--- Exercise brief ---
For the entries below, count the lines containing "grid" and give only that number.

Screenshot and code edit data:

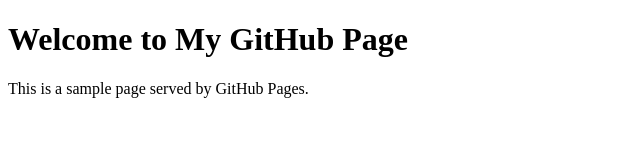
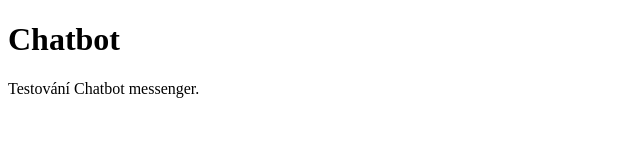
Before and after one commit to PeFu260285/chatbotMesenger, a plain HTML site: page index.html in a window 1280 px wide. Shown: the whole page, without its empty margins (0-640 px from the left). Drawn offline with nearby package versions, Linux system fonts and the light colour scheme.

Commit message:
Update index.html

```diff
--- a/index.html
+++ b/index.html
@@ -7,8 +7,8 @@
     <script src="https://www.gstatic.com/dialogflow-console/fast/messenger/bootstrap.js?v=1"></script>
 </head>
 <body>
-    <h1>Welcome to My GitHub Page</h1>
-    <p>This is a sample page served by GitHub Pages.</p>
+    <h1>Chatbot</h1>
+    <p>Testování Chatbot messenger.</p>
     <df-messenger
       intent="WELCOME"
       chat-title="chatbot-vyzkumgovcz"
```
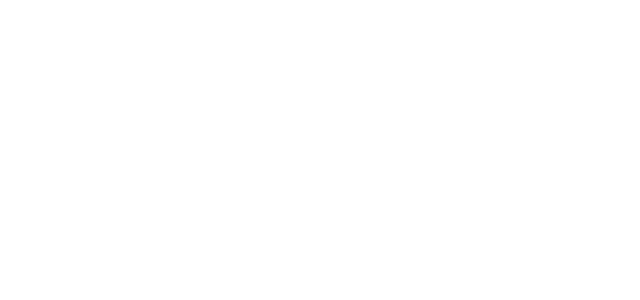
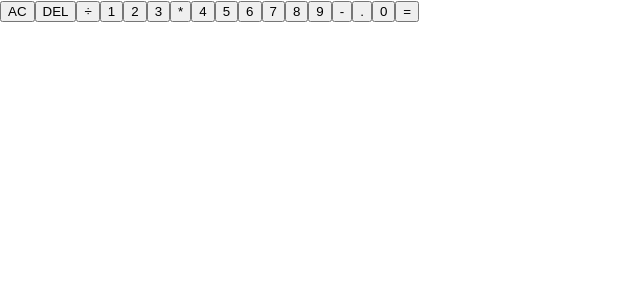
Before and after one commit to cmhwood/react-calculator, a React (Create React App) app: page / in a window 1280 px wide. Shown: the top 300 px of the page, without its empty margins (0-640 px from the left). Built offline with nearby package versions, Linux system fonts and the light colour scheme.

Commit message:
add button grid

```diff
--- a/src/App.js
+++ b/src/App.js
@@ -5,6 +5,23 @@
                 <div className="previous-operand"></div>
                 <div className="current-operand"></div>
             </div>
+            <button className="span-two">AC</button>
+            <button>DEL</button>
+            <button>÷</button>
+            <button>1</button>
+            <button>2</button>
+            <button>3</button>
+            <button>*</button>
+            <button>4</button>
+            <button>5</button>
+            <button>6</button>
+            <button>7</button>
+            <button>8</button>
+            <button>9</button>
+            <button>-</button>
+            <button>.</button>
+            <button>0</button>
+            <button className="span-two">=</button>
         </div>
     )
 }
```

---

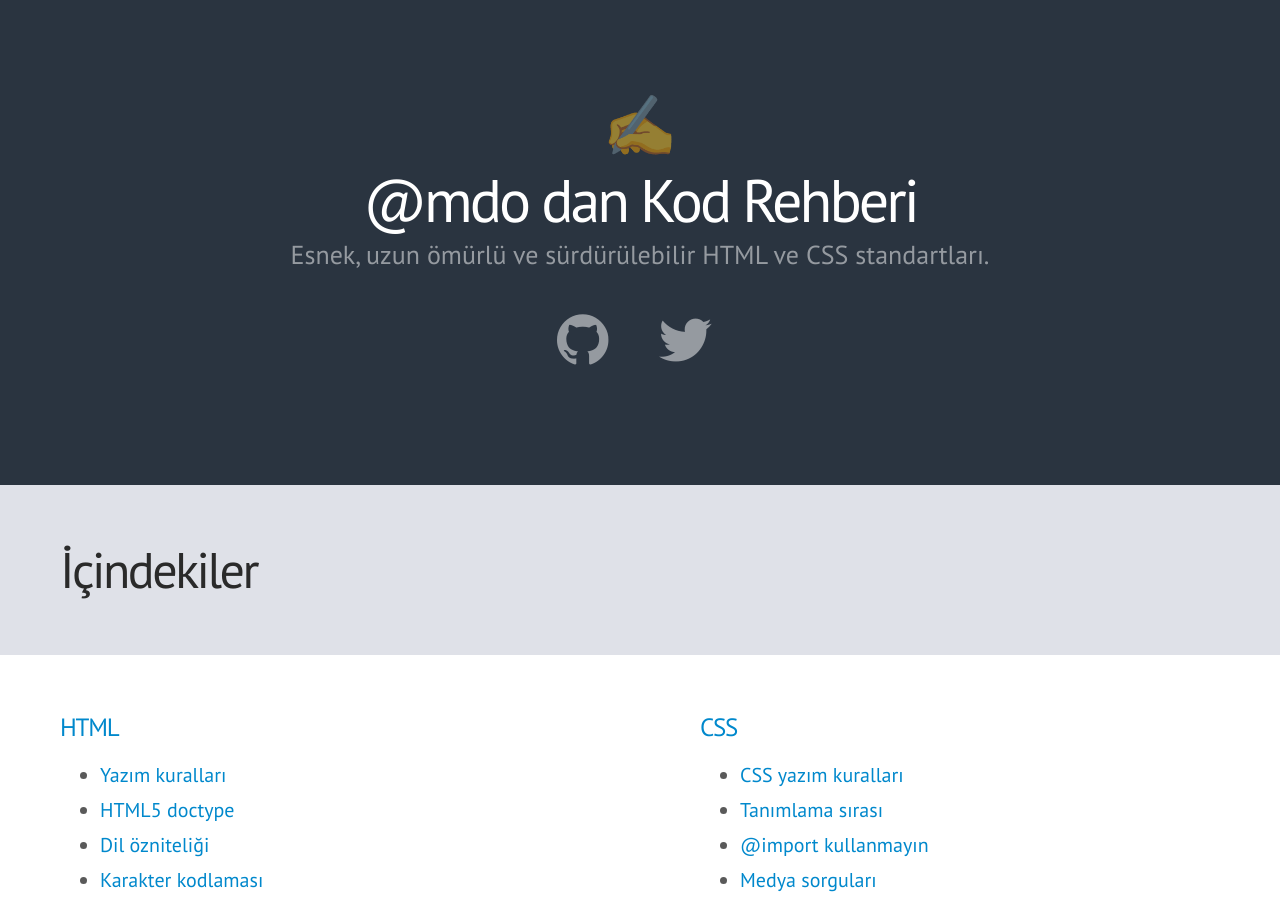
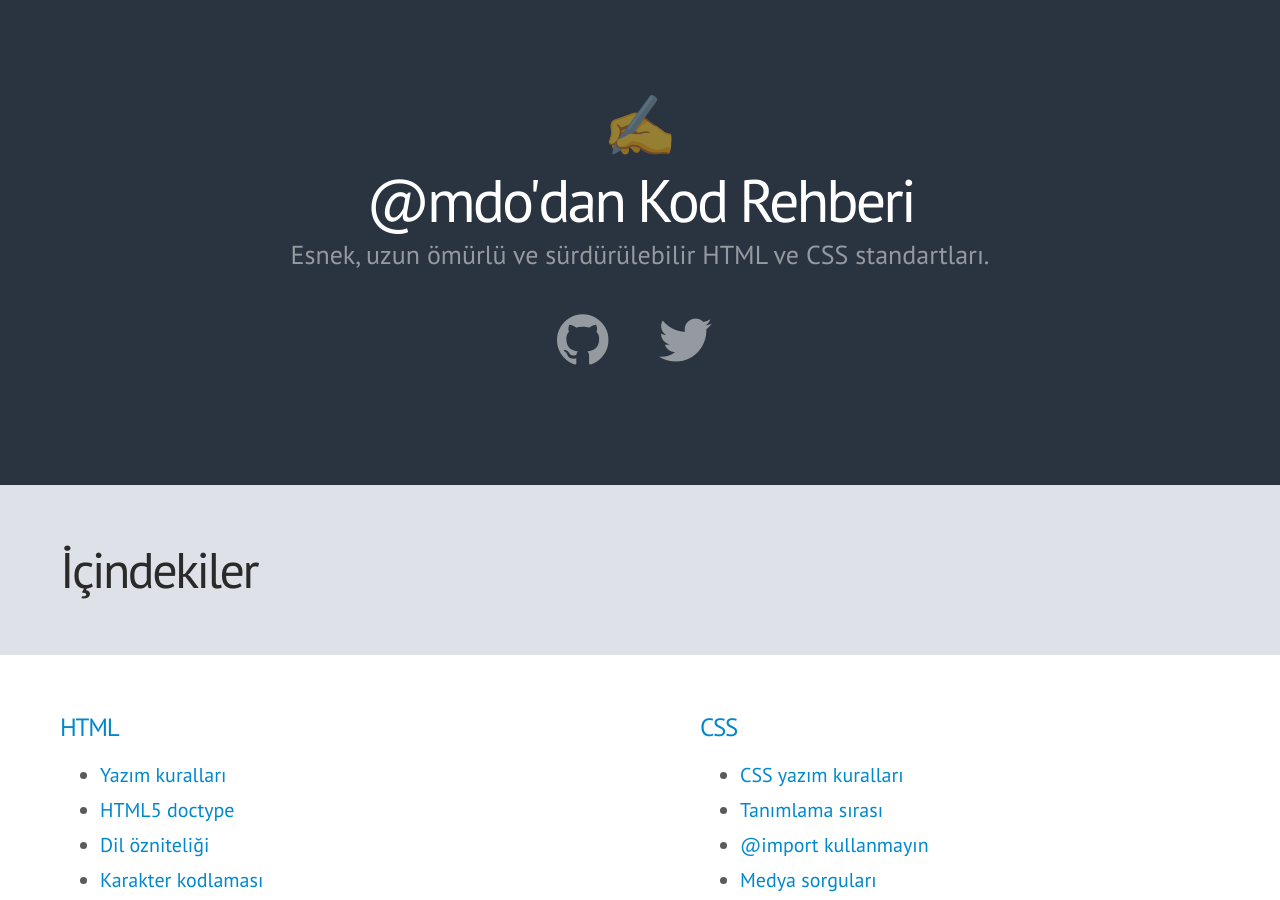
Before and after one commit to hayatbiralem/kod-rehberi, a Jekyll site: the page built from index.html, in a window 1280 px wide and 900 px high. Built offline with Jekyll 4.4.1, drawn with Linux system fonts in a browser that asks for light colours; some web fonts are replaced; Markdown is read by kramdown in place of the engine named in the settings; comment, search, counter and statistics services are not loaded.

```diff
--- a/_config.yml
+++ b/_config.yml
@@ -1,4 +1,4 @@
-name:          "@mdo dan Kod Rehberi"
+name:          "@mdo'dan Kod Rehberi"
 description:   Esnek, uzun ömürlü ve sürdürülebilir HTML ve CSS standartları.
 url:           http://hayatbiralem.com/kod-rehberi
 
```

==

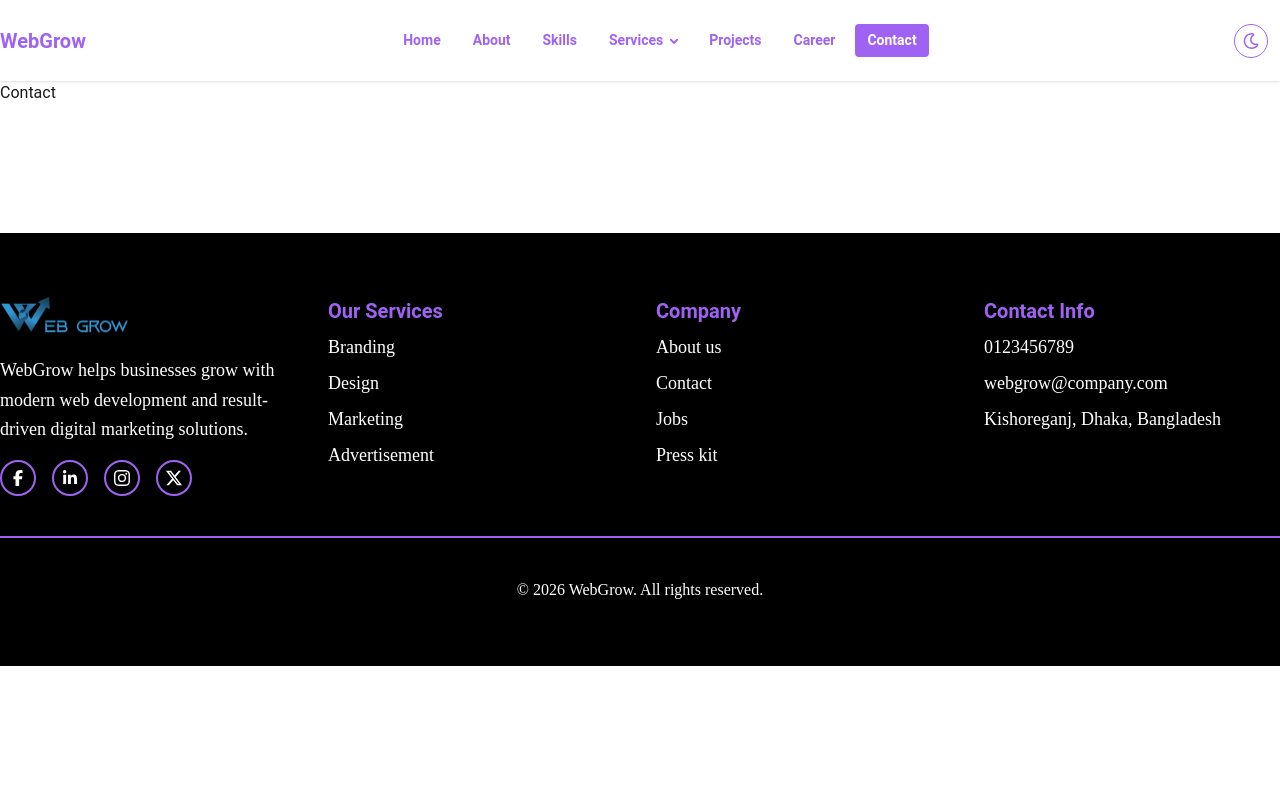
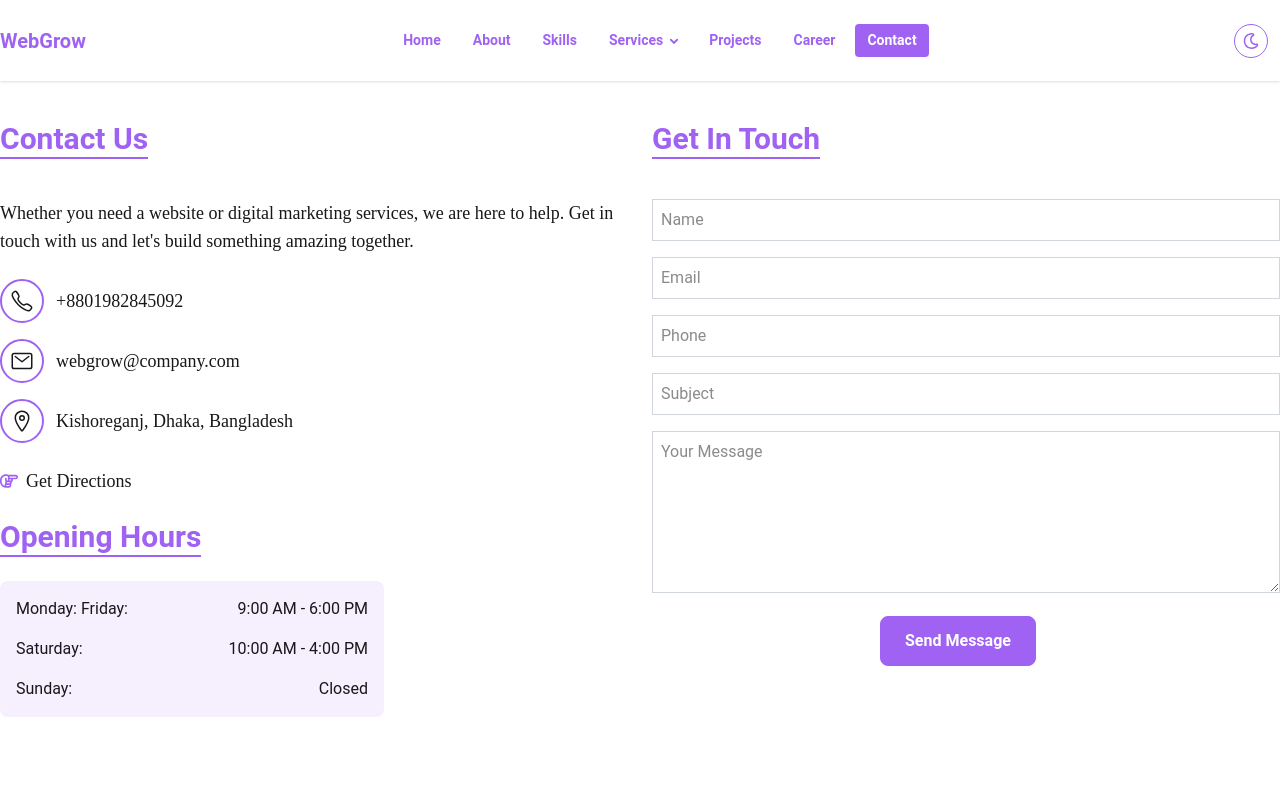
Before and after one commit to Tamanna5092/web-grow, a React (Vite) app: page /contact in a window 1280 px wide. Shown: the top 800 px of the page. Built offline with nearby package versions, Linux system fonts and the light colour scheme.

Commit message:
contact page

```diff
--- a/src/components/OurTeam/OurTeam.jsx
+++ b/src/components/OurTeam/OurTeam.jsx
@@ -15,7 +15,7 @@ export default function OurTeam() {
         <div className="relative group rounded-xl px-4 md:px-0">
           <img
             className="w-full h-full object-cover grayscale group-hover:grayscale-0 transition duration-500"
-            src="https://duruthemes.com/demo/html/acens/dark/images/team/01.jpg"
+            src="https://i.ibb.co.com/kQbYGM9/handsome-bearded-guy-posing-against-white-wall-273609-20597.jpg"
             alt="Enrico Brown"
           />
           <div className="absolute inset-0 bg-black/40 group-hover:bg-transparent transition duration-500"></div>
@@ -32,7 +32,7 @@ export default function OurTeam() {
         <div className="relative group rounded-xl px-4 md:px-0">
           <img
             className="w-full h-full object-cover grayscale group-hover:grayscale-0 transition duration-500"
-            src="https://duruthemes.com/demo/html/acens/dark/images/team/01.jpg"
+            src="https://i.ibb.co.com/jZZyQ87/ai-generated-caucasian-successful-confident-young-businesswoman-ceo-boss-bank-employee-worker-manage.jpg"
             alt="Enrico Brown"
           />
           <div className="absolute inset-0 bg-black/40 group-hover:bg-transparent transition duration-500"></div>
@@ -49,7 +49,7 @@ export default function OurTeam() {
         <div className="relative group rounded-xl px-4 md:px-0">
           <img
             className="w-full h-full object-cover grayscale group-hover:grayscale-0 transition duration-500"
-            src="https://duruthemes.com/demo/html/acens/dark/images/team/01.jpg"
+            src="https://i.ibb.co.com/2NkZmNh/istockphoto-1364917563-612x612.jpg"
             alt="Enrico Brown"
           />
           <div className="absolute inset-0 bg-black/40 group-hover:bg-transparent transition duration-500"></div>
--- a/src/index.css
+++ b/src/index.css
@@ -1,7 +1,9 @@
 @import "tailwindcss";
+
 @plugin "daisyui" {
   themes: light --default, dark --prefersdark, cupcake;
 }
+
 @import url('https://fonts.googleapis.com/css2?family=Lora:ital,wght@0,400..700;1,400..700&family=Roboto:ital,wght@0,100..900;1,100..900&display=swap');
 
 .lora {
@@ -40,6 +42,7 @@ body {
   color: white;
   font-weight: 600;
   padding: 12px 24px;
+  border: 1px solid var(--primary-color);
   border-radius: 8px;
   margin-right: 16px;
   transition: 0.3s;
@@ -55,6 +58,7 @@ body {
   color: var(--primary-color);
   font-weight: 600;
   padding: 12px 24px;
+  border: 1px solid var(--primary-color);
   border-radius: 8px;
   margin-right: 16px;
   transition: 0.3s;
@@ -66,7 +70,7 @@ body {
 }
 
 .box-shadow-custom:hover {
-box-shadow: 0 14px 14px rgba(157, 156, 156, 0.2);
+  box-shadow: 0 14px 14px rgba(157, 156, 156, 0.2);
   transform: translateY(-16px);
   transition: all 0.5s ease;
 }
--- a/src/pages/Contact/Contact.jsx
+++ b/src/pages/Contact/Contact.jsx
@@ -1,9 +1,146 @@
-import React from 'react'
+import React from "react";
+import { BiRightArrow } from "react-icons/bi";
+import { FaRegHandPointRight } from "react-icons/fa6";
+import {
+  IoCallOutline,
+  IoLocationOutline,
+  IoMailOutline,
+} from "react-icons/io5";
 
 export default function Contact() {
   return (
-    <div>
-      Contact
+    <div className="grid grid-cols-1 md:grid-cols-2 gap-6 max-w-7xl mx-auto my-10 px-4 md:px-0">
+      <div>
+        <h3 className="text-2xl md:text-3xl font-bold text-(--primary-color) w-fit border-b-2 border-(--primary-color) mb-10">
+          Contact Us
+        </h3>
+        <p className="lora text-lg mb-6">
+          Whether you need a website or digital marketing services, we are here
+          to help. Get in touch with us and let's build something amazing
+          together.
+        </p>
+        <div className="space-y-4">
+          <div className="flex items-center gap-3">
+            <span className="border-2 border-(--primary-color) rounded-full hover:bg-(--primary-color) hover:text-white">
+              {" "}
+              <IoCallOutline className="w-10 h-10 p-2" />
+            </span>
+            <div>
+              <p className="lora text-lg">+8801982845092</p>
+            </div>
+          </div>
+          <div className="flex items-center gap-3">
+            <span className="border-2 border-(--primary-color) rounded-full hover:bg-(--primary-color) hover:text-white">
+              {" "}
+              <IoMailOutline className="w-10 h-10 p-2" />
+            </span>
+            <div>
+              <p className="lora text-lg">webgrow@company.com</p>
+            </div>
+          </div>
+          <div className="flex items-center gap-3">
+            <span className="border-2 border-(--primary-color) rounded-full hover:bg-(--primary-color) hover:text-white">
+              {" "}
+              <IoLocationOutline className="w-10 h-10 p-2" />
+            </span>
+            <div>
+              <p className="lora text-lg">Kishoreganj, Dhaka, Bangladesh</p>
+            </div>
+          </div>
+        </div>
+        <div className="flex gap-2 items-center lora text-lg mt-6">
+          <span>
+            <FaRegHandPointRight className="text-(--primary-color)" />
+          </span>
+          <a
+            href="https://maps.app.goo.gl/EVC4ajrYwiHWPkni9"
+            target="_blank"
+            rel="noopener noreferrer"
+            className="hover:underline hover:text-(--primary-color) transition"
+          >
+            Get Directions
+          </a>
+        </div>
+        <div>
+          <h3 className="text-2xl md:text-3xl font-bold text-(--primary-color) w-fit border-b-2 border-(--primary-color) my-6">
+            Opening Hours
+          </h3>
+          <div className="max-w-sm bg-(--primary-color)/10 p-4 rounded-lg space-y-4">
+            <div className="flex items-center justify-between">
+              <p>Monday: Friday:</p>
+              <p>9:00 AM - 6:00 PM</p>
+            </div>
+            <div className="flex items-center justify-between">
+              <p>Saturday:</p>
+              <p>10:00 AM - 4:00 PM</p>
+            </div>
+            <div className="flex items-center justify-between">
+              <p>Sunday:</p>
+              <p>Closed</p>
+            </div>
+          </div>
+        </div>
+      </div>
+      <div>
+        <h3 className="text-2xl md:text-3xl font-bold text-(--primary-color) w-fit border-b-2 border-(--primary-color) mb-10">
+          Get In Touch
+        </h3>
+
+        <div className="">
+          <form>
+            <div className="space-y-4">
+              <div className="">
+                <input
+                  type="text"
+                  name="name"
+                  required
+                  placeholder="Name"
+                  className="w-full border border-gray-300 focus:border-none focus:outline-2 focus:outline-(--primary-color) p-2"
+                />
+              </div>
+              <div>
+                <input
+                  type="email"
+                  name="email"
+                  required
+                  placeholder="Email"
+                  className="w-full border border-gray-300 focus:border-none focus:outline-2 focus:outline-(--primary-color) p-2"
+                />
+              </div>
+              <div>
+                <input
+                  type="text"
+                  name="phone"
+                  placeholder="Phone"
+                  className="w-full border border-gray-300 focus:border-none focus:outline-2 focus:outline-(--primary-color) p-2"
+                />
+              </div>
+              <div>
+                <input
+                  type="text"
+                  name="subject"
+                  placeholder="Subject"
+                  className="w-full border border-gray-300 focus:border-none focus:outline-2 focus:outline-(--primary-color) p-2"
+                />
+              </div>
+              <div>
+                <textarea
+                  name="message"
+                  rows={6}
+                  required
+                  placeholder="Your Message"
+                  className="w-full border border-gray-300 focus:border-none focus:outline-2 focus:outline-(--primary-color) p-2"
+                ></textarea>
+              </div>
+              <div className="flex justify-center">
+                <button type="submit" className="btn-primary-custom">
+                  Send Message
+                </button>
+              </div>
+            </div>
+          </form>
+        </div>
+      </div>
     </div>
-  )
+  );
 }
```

--- Exercise output ---
2